Data records:
=-=-=-=-=

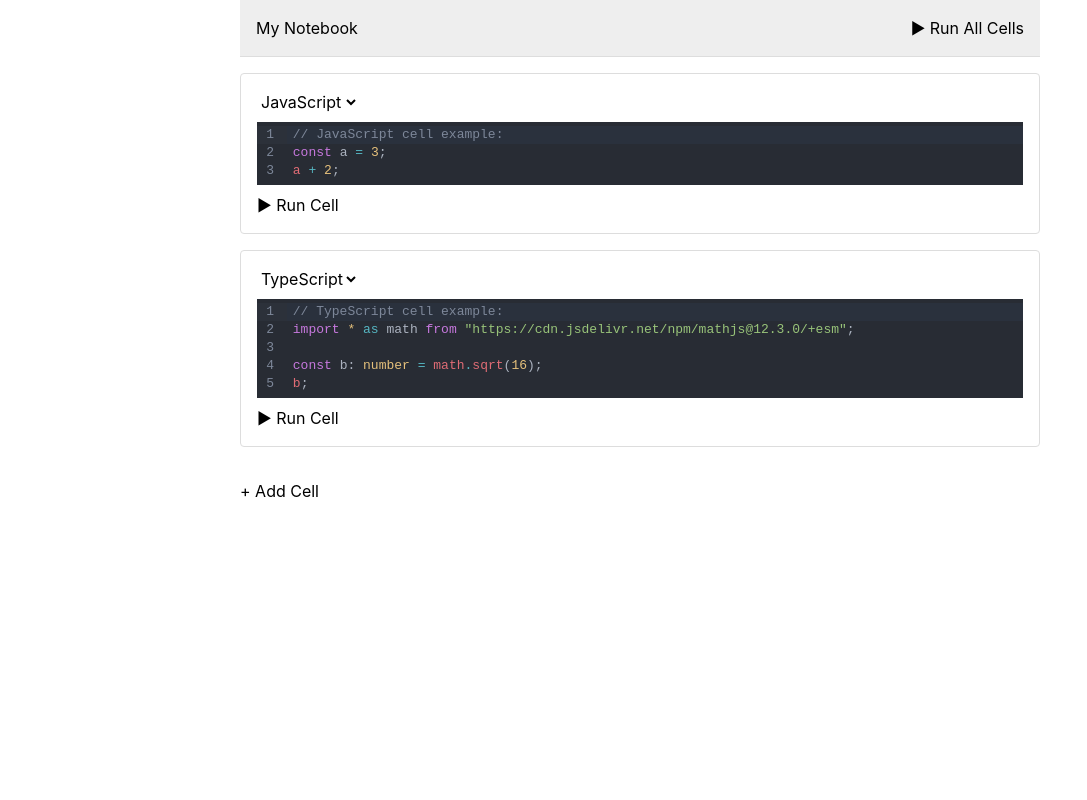
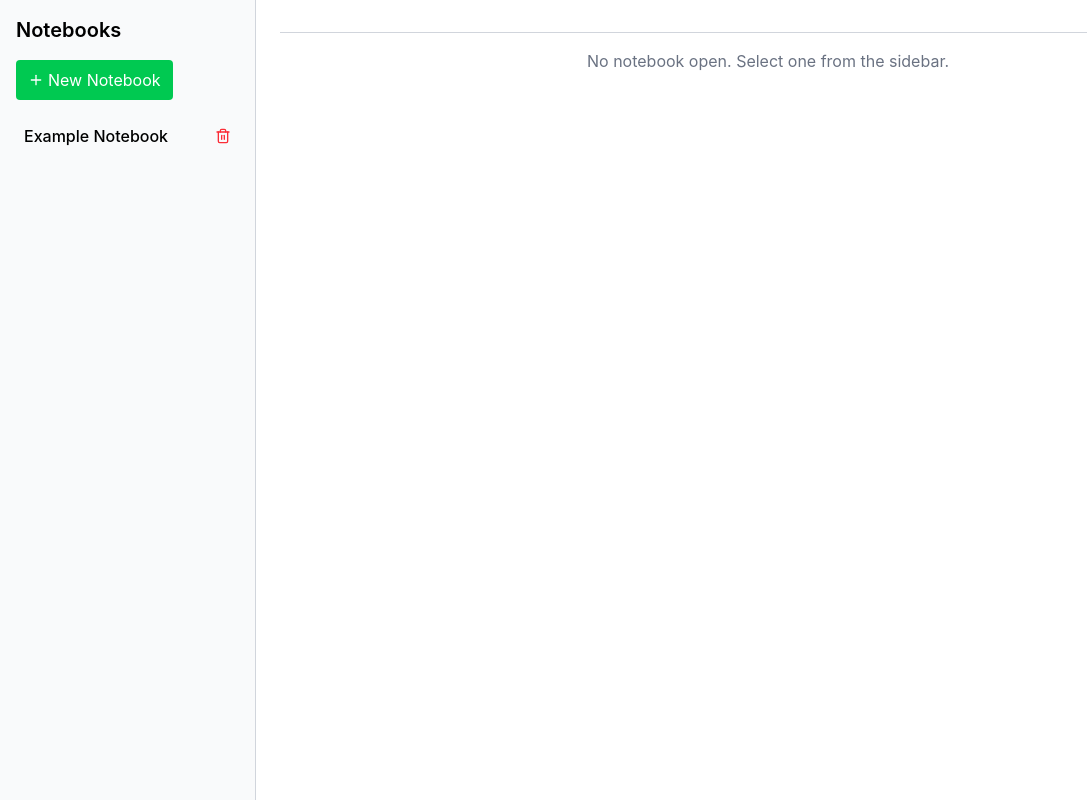
Before and after one commit to dmenezesgabriel/computational-notebook, a React (Vite) app: page / in a window 1280 px wide. Shown: the whole page, without its empty margins (0-1087 px from the left). Built offline with nearby package versions, Linux system fonts and the light colour scheme.

Commit message:
feat: update styles

```diff
--- a/package.json
+++ b/package.json
@@ -19,6 +19,7 @@
     "@tailwindcss/vite": "4.0.3",
     "@types/babel__standalone": "7.1.9",
     "codemirror": "6.0.1",
+    "lucide-react": "0.475.0",
     "react": "^18.3.1",
     "react-dom": "^18.3.1",
     "tailwindcss": "4.0.3"
--- a/src/App.tsx
+++ b/src/App.tsx
@@ -15,6 +15,9 @@ import { EditorView } from "@codemirror/view";
 import { javascript } from "@codemirror/lang-javascript";
 import { oneDark } from "@codemirror/theme-one-dark";
 
+// --- lucide-react icons ---
+import { Plus, Trash2, X, PlayCircle } from "lucide-react";
+
 // ----------------------
 // Helper: Returns true if a line appears to be a declaration rather than an expression.
 function isDeclaration(line: string): boolean {
@@ -25,7 +28,8 @@ function isDeclaration(line: string): boolean {
 // Transforms user code to automatically return the value of the last expression,
 // similar to a Jupyter Notebook.
 // It separates top-level import statements from the rest and, if the last non-import line
-// is an expression (and not a declaration or a call to display), wraps it in an IIFE that returns its value.
+// is an expression (and not a declaration, a call to display, or a lone closing brace),
+// wraps it in an IIFE that returns its value.
 function transformUserCode(code: string): string {
   const lines = code.split("\n");
 
@@ -63,6 +67,11 @@ function transformUserCode(code: string): string {
 
   // If the last line is a declaration, don’t wrap it.
   if (isDeclaration(lastLine)) {
+    return code;
+  }
+
+  // If the last line starts with a closing brace (or is just "}") then do not wrap it.
+  if (lastLine.startsWith("}")) {
     return code;
   }
 
@@ -241,7 +250,9 @@ const CodeEditor: React.FC<CodeEditorProps> = ({
     }
   }, [language]);
 
-  return <div ref={editorDivRef} />;
+  return (
+    <div ref={editorDivRef} className="rounded-md border border-gray-300" />
+  );
 };
 
 // ----------------------
@@ -288,39 +299,31 @@ const Cell = forwardRef<
   };
 
   return (
-    <div
-      className="cell"
-      style={{
-        border: "1px solid #ddd",
-        margin: "1em 0",
-        padding: "1em",
-        borderRadius: "4px",
-      }}
-    >
-      <div style={{ marginBottom: "0.5em" }}>
-        <select value={cell.language} onChange={handleLanguageChange}>
+    <div className="bg-white shadow rounded p-4 my-4">
+      <div className="mb-2 flex items-center space-x-2">
+        <select
+          value={cell.language}
+          onChange={handleLanguageChange}
+          className="border border-gray-300 rounded px-2 py-1"
+        >
           <option value="javascript">JavaScript</option>
           <option value="typescript">TypeScript</option>
         </select>
+        <button
+          onClick={handleRun}
+          className="flex items-center bg-green-500 hover:bg-green-600 text-white px-3 py-1 rounded"
+        >
+          <PlayCircle className="w-4 h-4 mr-1" />
+          Run Cell
+        </button>
       </div>
-      {/* Use the CodeEditor instead of a plain textarea */}
       <CodeEditor
         value={cell.code}
         language={cell.language}
         onChange={handleCodeChange}
       />
-      <div style={{ marginTop: "0.5em" }}>
-        <button onClick={handleRun}>▶ Run Cell</button>
-      </div>
       {output && (
-        <pre
-          style={{
-            background: "#f8f8f8",
-            padding: "0.5em",
-            marginTop: "0.5em",
-            whiteSpace: "pre-wrap",
-          }}
-        >
+        <pre className="mt-3 bg-gray-100 p-3 rounded whitespace-pre-wrap text-sm">
           {output}
         </pre>
       )}
@@ -329,47 +332,39 @@ const Cell = forwardRef<
 });
 
 // ----------------------
-// The Notebook component holds an array of cells.
-// Cells share a global namespace so that variables declared in one cell are available in later cells.
-// A top nav toolbar is added with a "Run All Cells" button.
-const Notebook: React.FC = () => {
-  const [cells, setCells] = useState<CellData[]>([
-    {
-      id: 1,
-      code: `// JavaScript cell example:
-const a = 3;
-a + 2;`,
-      language: "javascript",
-    },
-    {
-      id: 2,
-      code: `// TypeScript cell example:
-import * as math from "https://cdn.jsdelivr.net/npm/mathjs@12.3.0/+esm";
+// NotebookContent: A controlled notebook view (list of cells) with "Run All" and "Add Cell" controls.
+interface NotebookContentProps {
+  cells: CellData[];
+  onCellsChange: (cells: CellData[]) => void;
+}
 
-const b: number = math.sqrt(16);
-b;`,
-      language: "typescript",
-    },
-  ]);
+const NotebookContent: React.FC<NotebookContentProps> = ({
+  cells,
+  onCellsChange,
+}) => {
+  const updateCell = (id: number, changes: Partial<CellData>) => {
+    const newCells = cells.map((cell) =>
+      cell.id === id ? { ...cell, ...changes } : cell
+    );
+    onCellsChange(newCells);
+  };
 
-  // Create refs for each cell.
+  const addCell = () => {
+    const newId = cells.length ? cells[cells.length - 1].id + 1 : 1;
+    onCellsChange([
+      ...cells,
+      { id: newId, code: "// New cell", language: "javascript" },
+    ]);
+  };
+
+  // Create fresh refs by using a key (since cell ids may repeat across notebooks)
   const cellRefs = useRef<Map<number, React.RefObject<CellHandle>>>(new Map());
-
-  // Ensure each cell has a ref.
   cells.forEach((cell) => {
     if (!cellRefs.current.has(cell.id)) {
       cellRefs.current.set(cell.id, React.createRef<CellHandle>());
     }
   });
 
-  // Function to update cell data.
-  const updateCell = (id: number, changes: Partial<CellData>) => {
-    setCells((prev) =>
-      prev.map((cell) => (cell.id === id ? { ...cell, ...changes } : cell))
-    );
-  };
-
-  // Run all cells by iterating over their refs.
   const runAllCells = async () => {
     for (const cell of cells) {
       const ref = cellRefs.current.get(cell.id);
@@ -379,28 +374,24 @@ b;`,
     }
   };
 
-  const addCell = () => {
-    const newId = cells.length ? cells[cells.length - 1].id + 1 : 1;
-    setCells([...cells, { id: newId, code: "", language: "javascript" }]);
-  };
-
   return (
-    <div className="notebook" style={{ maxWidth: "800px", margin: "auto" }}>
-      {/* Top Navigation Toolbar */}
-      <header
-        style={{
-          display: "flex",
-          alignItems: "center",
-          justifyContent: "space-between",
-          padding: "1em",
-          background: "#eee",
-          borderBottom: "1px solid #ddd",
-          marginBottom: "1em",
-        }}
-      >
-        <h1>My Notebook</h1>
-        <button onClick={runAllCells}>▶ Run All Cells</button>
-      </header>
+    <div>
+      <div className="flex justify-between items-center mb-4">
+        <button
+          onClick={runAllCells}
+          className="flex items-center bg-blue-500 hover:bg-blue-600 text-white px-3 py-1 rounded"
+        >
+          <PlayCircle className="w-4 h-4 mr-1" />
+          Run All Cells
+        </button>
+        <button
+          onClick={addCell}
+          className="flex items-center bg-indigo-500 hover:bg-indigo-600 text-white px-3 py-1 rounded"
+        >
+          <Plus className="w-4 h-4 mr-1" />
+          Add Cell
+        </button>
+      </div>
       {cells.map((cell) => (
         <Cell
           key={cell.id}
@@ -409,11 +400,189 @@ b;`,
           ref={cellRefs.current.get(cell.id)}
         />
       ))}
-      <button onClick={addCell} style={{ marginTop: "1em" }}>
-        + Add Cell
-      </button>
     </div>
   );
 };
 
-export default Notebook;
+// ----------------------
+// NotebookFile interface representing a saved notebook.
+interface NotebookFile {
+  id: number;
+  title: string;
+  cells: CellData[];
+}
+
+// ----------------------
+// NotebooksManager: The top-level component that provides a sidebar file explorer
+// and a tabbed view for open notebooks.
+const NotebooksManager: React.FC = () => {
+  // State for all saved notebooks.
+  const [notebooks, setNotebooks] = useState<NotebookFile[]>([
+    {
+      id: 1,
+      title: "Example Notebook",
+      cells: [
+        {
+          id: 1,
+          code: `// JavaScript cell example:
+const a = 3;
+a + 2;`,
+          language: "javascript",
+        },
+        {
+          id: 2,
+          code: `// TypeScript cell example:
+import * as math from "https://cdn.jsdelivr.net/npm/mathjs@12.3.0/+esm";
+
+const b: number = math.sqrt(16);
+b;`,
+          language: "typescript",
+        },
+      ],
+    },
+  ]);
+  // State for open notebook IDs (the ones shown in tabs).
+  const [openNotebookIds, setOpenNotebookIds] = useState<number[]>([]);
+  // The currently active notebook (by id).
+  const [activeNotebookId, setActiveNotebookId] = useState<number | null>(null);
+
+  // Sidebar: Create new notebook.
+  const createNotebook = () => {
+    const newId = notebooks.length ? notebooks[notebooks.length - 1].id + 1 : 1;
+    const newNotebook: NotebookFile = {
+      id: newId,
+      title: `Notebook ${newId}`,
+      cells: [
+        {
+          id: 1,
+          code: "// New notebook cell",
+          language: "javascript",
+        },
+      ],
+    };
+    setNotebooks([...notebooks, newNotebook]);
+  };
+
+  // Sidebar: Delete a notebook.
+  const deleteNotebook = (id: number) => {
+    setNotebooks(notebooks.filter((nb) => nb.id !== id));
+    // Also remove from open tabs.
+    setOpenNotebookIds(openNotebookIds.filter((nid) => nid !== id));
+    if (activeNotebookId === id) {
+      setActiveNotebookId(null);
+    }
+  };
+
+  // Open a notebook in the tab view.
+  const openNotebook = (id: number) => {
+    if (!openNotebookIds.includes(id)) {
+      setOpenNotebookIds([...openNotebookIds, id]);
+    }
+    setActiveNotebookId(id);
+  };
+
+  // Close a notebook tab.
+  const closeNotebookTab = (id: number) => {
+    setOpenNotebookIds(openNotebookIds.filter((nid) => nid !== id));
+    if (activeNotebookId === id) {
+      setActiveNotebookId(
+        openNotebookIds.filter((nid) => nid !== id)[0] || null
+      );
+    }
+  };
+
+  // Update a notebook's cells when changes occur in the NotebookContent.
+  const updateNotebookCells = (id: number, newCells: CellData[]) => {
+    setNotebooks(
+      notebooks.map((nb) => (nb.id === id ? { ...nb, cells: newCells } : nb))
+    );
+  };
+
+  // Get the active notebook.
+  const activeNotebook = notebooks.find((nb) => nb.id === activeNotebookId);
+
+  return (
+    <div className="flex h-screen">
+      {/* Sidebar File Explorer */}
+      <aside className="w-64 bg-gray-50 border-r border-gray-300 p-4 overflow-y-auto">
+        <h2 className="text-xl font-semibold mb-4">Notebooks</h2>
+        <button
+          onClick={createNotebook}
+          className="flex items-center mb-4 px-3 py-2 bg-green-500 text-white rounded hover:bg-green-600"
+        >
+          <Plus className="w-4 h-4 mr-1" />
+          New Notebook
+        </button>
+        <ul className="space-y-2">
+          {notebooks.map((nb) => (
+            <li
+              key={nb.id}
+              className="flex justify-between items-center p-2 rounded hover:bg-gray-200 cursor-pointer"
+              onClick={() => openNotebook(nb.id)}
+            >
+              <span className="font-medium">{nb.title}</span>
+              <button
+                onClick={(e) => {
+                  e.stopPropagation();
+                  deleteNotebook(nb.id);
+                }}
+                className="text-red-500 hover:text-red-700"
+              >
+                <Trash2 className="w-4 h-4" />
+              </button>
+            </li>
+          ))}
+        </ul>
+      </aside>
+
+      {/* Main Content Area with Tabbed View */}
+      <main className="flex-1 p-6 bg-white overflow-auto">
+        {/* Tabs Header */}
+        <div className="flex space-x-2 border-b border-gray-300 pb-2 mb-4">
+          {openNotebookIds.map((id) => {
+            const nb = notebooks.find((n) => n.id === id);
+            if (!nb) return null;
+            return (
+              <div
+                key={id}
+                onClick={() => setActiveNotebookId(id)}
+                className={`flex items-center space-x-2 px-4 py-2 rounded-t cursor-pointer ${
+                  activeNotebookId === id
+                    ? "bg-white border border-gray-300 border-b-0 shadow"
+                    : "bg-gray-100 text-gray-600"
+                }`}
+              >
+                <span>{nb.title}</span>
+                <button
+                  onClick={(e) => {
+                    e.stopPropagation();
+                    closeNotebookTab(id);
+                  }}
+                  className="text-gray-500 hover:text-gray-700"
+                >
+                  <X className="w-4 h-4" />
+                </button>
+              </div>
+            );
+          })}
+        </div>
+        {/* Active Notebook Content */}
+        {activeNotebook ? (
+          <NotebookContent
+            key={activeNotebook.id} // key to ensure a fresh instance per notebook
+            cells={activeNotebook.cells}
+            onCellsChange={(newCells) =>
+              updateNotebookCells(activeNotebook.id, newCells)
+            }
+          />
+        ) : (
+          <div className="text-center text-gray-500">
+            No notebook open. Select one from the sidebar.
+          </div>
+        )}
+      </main>
+    </div>
+  );
+};
+
+export default NotebooksManager;
```
Also changed, not shown: 1 other file (tests, documents, lock files or other folders).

=-=-=-=-=

For each line in the records that holds "CellHandle", show that line as it stands.

§ **WRITTEN ANSWER**
   const cellRefs = useRef<Map<number, React.RefObject<CellHandle>>>(new Map());
       cellRefs.current.set(cell.id, React.createRef<CellHandle>());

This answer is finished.